As previously mentioned, we have dealt with a unique experience during the pandemic, and our bodies and brain have adapted to the changes we made while self-isolating during stay at home orders. It is very likely that our “magic number” of what we can handle and our threshold for social interaction might be lower than it was 2 years ago. 

While it is unclear how long-term these changes in our tolerance will be, we know one thing for certain; we are adaptive beings, and will most likely adapt to or close to what we once could handle before pandemic. In the meantime, we need to work on figuring out our new boundaries, as well as respecting the boundaries of others.

What are some common boundaries you will be faced to examine at the present time? To name just a few:

  • Are you comfortable spending time with people who are unvaccinated?
  • Are you comfortable getting the vaccine?
  • What greeting are you comfortable with?
  • What spaces are you comfortable being in (i.e. outdoors, indoors)?
  • Are there certain friends/family members you want to spend time with or not?

Psychological safety

Determining our boundaries, especially with coworkers, will be a collective challenge we will all face in the near future. How can employers and companies create an environment where re-setting boundaries is accepted, respected and an open conversation among coworkers? Fostering an environment of psychological safety is critical.

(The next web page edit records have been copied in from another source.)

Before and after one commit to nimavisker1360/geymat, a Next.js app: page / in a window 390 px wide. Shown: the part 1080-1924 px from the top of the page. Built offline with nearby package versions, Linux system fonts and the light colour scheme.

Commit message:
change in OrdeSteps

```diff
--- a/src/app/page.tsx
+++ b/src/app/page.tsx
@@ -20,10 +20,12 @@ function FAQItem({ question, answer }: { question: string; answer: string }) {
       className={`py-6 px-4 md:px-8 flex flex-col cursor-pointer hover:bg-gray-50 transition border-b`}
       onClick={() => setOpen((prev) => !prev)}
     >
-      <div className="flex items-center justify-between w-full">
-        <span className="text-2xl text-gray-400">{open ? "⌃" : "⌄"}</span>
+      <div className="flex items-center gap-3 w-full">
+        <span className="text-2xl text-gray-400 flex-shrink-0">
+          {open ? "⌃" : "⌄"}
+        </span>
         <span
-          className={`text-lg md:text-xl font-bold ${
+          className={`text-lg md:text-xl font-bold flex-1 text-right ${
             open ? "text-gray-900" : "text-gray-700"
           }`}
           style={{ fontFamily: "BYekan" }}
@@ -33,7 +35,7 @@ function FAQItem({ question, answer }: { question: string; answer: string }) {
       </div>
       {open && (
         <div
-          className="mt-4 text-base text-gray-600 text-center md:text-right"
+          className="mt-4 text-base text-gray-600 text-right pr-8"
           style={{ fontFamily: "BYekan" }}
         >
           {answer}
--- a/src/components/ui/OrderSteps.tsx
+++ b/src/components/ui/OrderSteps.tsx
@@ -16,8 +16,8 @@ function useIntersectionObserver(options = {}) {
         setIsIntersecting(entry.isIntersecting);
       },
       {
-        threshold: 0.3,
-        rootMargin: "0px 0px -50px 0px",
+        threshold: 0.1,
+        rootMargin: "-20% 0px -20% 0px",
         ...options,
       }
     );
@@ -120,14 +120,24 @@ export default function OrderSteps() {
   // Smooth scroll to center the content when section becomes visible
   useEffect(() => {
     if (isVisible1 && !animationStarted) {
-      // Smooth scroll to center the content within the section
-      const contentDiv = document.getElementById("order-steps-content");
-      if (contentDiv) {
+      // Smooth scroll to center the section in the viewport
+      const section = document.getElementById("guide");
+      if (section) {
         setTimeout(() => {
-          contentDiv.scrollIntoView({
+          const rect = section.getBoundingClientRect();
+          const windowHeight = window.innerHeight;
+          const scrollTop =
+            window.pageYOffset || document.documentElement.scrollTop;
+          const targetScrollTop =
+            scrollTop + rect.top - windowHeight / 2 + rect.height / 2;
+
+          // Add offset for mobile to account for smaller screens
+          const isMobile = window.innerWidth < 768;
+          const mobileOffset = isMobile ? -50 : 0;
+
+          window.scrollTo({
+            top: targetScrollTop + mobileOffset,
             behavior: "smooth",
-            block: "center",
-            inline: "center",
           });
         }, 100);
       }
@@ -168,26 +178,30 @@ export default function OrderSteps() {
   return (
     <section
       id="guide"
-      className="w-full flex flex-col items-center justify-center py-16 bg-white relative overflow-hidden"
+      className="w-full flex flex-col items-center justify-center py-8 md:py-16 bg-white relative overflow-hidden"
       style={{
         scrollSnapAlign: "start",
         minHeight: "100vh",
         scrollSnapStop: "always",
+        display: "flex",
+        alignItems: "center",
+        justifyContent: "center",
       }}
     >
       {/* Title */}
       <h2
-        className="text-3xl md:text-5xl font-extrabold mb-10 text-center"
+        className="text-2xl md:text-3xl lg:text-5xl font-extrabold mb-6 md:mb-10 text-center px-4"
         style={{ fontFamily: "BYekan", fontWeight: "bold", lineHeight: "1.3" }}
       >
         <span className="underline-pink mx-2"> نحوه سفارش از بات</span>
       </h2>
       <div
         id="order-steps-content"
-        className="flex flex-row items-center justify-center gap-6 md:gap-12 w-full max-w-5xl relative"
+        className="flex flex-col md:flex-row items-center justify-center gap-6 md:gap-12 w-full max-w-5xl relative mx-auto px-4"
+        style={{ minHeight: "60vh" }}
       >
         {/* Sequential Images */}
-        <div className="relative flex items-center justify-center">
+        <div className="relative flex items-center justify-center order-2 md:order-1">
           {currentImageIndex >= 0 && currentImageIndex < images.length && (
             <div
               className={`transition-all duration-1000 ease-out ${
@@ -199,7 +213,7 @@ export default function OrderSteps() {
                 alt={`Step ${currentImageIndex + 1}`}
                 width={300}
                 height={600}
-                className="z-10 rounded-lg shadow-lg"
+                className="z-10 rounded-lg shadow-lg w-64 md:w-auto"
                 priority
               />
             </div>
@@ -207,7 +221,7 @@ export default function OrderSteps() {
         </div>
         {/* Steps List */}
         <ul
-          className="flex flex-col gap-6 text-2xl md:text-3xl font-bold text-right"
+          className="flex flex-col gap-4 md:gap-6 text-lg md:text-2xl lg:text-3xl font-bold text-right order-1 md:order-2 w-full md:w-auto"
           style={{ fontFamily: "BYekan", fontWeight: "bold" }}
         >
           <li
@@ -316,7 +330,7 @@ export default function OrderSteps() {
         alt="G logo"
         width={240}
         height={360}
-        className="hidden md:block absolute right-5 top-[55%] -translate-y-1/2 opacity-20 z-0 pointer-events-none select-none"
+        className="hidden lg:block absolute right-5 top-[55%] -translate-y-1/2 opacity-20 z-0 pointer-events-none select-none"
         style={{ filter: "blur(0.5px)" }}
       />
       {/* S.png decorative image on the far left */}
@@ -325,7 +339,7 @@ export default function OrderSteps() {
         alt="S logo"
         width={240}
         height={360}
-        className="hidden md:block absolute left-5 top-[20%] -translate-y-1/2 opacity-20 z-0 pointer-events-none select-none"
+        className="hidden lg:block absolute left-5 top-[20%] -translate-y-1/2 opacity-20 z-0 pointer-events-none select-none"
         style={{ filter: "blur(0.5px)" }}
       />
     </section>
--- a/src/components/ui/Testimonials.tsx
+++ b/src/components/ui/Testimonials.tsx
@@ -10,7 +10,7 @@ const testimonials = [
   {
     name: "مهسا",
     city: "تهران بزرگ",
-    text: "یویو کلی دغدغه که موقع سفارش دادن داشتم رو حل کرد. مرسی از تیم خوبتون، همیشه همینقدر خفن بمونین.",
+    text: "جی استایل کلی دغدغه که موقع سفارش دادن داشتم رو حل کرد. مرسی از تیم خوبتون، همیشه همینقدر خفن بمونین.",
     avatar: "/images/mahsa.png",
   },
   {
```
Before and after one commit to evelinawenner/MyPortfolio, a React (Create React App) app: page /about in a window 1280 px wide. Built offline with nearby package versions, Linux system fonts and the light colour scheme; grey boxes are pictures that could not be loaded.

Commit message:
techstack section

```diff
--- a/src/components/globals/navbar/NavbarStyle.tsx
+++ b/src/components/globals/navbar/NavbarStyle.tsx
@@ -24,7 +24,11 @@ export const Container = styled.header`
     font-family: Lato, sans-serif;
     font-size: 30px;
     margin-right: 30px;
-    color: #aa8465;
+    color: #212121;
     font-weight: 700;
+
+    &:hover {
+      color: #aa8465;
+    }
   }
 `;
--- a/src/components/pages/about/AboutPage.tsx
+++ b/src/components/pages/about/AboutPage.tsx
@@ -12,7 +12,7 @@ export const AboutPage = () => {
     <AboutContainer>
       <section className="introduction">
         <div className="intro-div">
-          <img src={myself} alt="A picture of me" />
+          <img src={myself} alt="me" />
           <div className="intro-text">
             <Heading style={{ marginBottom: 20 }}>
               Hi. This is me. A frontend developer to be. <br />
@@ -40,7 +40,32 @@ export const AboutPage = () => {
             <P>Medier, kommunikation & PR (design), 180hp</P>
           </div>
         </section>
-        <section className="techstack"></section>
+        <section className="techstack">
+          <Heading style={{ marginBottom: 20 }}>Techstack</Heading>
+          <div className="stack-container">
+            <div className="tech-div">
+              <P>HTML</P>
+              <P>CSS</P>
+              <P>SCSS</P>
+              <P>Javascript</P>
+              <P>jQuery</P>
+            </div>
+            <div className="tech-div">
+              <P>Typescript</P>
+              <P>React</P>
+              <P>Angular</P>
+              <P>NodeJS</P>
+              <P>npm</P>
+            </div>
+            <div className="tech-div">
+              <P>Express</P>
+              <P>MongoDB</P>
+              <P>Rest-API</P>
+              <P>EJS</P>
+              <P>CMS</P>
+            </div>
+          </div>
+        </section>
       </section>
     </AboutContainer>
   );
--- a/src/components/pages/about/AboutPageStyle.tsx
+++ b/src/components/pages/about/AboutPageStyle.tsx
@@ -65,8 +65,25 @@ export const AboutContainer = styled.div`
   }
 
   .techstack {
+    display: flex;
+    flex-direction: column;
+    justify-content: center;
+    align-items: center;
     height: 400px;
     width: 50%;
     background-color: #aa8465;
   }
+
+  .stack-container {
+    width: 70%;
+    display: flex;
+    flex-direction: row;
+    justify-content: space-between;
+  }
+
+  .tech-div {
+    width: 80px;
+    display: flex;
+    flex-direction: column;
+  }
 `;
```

Psychological safety refers to a climate where all individuals feel comfortable expressing themselves, without fear of judgment or backlash. When we do not feel comfortable and fear being judged, we are less likely to ask for help or set boundaries when we need to. This can lead to a decrease in overall well-being, and even increase the likelihood of burnout.  

In short, we work best when we work together. Learning to work together in the near future will also mean learning each other’s boundaries and comfort levels. It is through connection that we can build psychological safety in the workplace. Here is a short and incomplete list of ways to start helping your team and employees feel comfortable expressing themselves when returning to the office:

  1. Ask for feedback and ideas about safe ways to return to the workplace
    1. There is no way to find out what is working and not working for individuals if it is not openly discussed
  2. Be open and respectful to different opinions
    1. Everyone is a valuable member of the team, meaning that everyone’s voice is important. Make an effort to not judge and understand that others feelings are valid.
  3. Take time to really listen, be present and engaged
    1. When other people receive nonverbal cues that others are listening to them, they feel respected and will feel more comfortable being open and honest.
  4. Create a system that works for everyone
    1. Some creative ideas have worked in some workplaces, such as using color coded wristbands that indicate whether someone is comfortable with a hug, handshake or neither.

In summary, setting new boundaries will be essential to adapting to life after the pandemic and protecting our mental health. There are ways to help ourselves and others around us feel comfortable and accepted, regardless of what we are comfortable with. 


Written by Jaclyn Gordon